On March 31, 2020, the Republic of Artsakh (Nagorno Karabakh) successfully held its presidential (sixth) and parliamentary (seventh) elections, with the Central Election Commission (CEC) reporting that 72.7 percent (76,728 voters) of Artsakh’s 105,540 eligible voters cast ballots at polling places across the republic.
Sadly, several individual states and international organizations responded to this exercise in democratic self-government by joining with the authoritarian regimes of Azerbaijan and Turkey in refusing to recognize and – in some cases – even condemning these elections. Others withheld direct criticism, explaining their refusal to recognize the legal framework of these presidential and parliamentary elections considering the ongoing OSCE Minsk Process for peacefully resolving the Nagorno-Karabakh conflict.
We remind all those offering such ill-advised criticism that the initial OSCE/CSCE decision of March 24, 1992, which laid the very foundation for the Minsk Process, refers directly to the “elected representatives” of Nagorno-Karabakh (Artsakh) as a participant in the peace process. It goes without saying, that, in order to have “elected representatives,” elections must be held, meaning that these Artsakh elections are not at odds with the OSCE but, rather, fully in line with the foundational OSCE agreements at the heart of the Minsk Group process.
The OSCE Minsk Group Co-Chairs, in their March 31, 2020, statement on these elections, properly noted that they “recognize the role of the population of Nagorno-Karabakh in deciding its future.” Yet they contradict this commonsense conclusion by saying that these elections – and the leaders democratically chosen by this free and fair electoral process – do not have any bearing on the legal status of Nagorno-Karabakh. They further seek to dismiss the human and civil rights of Artsakh citizens by saying “that Nagorno-Karabakh is not recognized as an independent and sovereign state by any of the Co-Chair countries or any other country,” when such rights are inalienable and not contingent upon any third party acceptance or agreement. Having rejected democracy for Artsakh and denied its citizens the right to vote, the OSCE Co-Chairs seemingly believe that this population should be represented by means other than popular elections.

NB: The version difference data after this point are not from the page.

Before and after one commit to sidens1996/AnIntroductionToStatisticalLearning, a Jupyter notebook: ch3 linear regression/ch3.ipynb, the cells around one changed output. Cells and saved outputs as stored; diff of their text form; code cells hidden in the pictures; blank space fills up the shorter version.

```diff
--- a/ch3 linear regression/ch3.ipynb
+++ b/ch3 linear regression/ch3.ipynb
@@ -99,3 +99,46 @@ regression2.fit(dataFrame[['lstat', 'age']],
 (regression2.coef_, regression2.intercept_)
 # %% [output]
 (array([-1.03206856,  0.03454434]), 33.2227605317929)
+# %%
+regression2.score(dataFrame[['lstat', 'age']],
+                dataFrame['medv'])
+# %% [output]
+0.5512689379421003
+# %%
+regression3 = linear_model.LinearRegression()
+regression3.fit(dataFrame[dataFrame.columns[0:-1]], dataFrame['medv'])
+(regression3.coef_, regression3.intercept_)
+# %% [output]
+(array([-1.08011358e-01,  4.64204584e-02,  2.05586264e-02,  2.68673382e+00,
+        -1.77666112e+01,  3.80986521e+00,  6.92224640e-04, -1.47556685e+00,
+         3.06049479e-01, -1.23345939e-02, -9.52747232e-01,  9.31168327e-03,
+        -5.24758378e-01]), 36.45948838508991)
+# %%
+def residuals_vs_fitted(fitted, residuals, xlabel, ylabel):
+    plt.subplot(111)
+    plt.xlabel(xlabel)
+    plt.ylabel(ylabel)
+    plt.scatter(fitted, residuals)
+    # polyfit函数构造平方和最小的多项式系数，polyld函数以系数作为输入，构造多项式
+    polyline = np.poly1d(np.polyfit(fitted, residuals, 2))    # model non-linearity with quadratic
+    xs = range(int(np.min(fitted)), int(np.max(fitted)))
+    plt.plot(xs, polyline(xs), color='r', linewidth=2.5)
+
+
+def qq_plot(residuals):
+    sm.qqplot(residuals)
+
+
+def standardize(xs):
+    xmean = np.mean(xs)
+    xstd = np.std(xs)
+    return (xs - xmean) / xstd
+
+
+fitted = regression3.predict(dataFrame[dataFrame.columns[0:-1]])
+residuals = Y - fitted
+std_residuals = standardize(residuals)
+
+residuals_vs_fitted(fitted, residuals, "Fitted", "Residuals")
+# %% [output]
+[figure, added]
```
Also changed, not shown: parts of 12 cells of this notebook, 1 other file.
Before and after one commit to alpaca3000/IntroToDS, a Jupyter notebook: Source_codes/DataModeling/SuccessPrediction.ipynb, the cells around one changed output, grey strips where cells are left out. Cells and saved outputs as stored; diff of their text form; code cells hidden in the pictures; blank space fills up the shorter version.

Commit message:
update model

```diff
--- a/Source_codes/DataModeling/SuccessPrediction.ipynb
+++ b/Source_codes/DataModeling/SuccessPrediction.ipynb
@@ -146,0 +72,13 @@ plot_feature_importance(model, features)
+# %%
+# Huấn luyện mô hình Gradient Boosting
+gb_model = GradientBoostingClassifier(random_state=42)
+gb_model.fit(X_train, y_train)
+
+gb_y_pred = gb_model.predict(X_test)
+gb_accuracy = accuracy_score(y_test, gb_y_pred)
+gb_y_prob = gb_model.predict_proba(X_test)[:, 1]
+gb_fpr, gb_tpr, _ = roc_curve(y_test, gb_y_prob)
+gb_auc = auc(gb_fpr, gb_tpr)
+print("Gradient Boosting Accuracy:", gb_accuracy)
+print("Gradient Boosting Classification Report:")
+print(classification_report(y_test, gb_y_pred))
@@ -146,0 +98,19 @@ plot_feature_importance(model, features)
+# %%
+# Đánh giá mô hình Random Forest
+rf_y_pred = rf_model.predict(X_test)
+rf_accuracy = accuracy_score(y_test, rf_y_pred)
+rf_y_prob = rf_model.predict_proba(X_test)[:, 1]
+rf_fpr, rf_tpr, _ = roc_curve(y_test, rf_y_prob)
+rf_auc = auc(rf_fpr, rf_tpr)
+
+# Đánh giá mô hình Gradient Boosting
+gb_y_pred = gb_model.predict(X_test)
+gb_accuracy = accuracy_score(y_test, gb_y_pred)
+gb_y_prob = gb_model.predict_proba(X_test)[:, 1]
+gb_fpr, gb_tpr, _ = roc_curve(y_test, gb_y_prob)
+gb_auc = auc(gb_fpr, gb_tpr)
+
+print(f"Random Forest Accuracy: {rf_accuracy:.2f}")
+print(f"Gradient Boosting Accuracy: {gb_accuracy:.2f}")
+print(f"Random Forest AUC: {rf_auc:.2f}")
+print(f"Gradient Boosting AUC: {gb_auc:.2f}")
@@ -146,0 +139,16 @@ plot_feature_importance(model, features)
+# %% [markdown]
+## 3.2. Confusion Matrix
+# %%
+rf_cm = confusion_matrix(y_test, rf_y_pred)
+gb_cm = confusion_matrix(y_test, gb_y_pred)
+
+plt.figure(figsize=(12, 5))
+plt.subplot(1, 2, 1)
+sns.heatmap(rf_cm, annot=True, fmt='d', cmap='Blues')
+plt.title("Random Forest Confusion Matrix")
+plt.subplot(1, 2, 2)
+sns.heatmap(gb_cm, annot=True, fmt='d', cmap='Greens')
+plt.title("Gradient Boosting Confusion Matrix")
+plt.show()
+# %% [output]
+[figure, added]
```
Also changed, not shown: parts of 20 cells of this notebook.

States and state-level bodies aligning with the corrupt and authoritarian Azerbaijani government’s attack on free and fair Artsakh elections do a disservice to their own international commitments and obligations to uphold and defend the universal principle that: “All peoples have the right of self-determination,” including the right to freely determine their political status through “genuine periodic elections which shall be by universal and equal suffrage and shall be held by secret ballot, guaranteeing the free expression of the will of the electors.” (International Covenant on Civil and Political Rights, adopted by the General Assembly of the United Nations on 19 December 1966).
The Armenian National Committee-International, in cooperation with partner organizations worldwide, will continue to strive for the international recognition of the right to self-determination of the people of Artsakh and of independence of the Republic of Artsakh (Nagorno-Karabakh). We expect, in fact, we demand, that states and international organizations claiming to be committed to human rights, justice, and peace refrain from any actions hindering the exercise of these rights and freedoms by the people of Artsakh to self-determination. The international community is obliged to assist Artsakh to express the will of its population through free and fair elections.
ARMENIAN NATIONAL COMMITTEE-INTERNATIONAL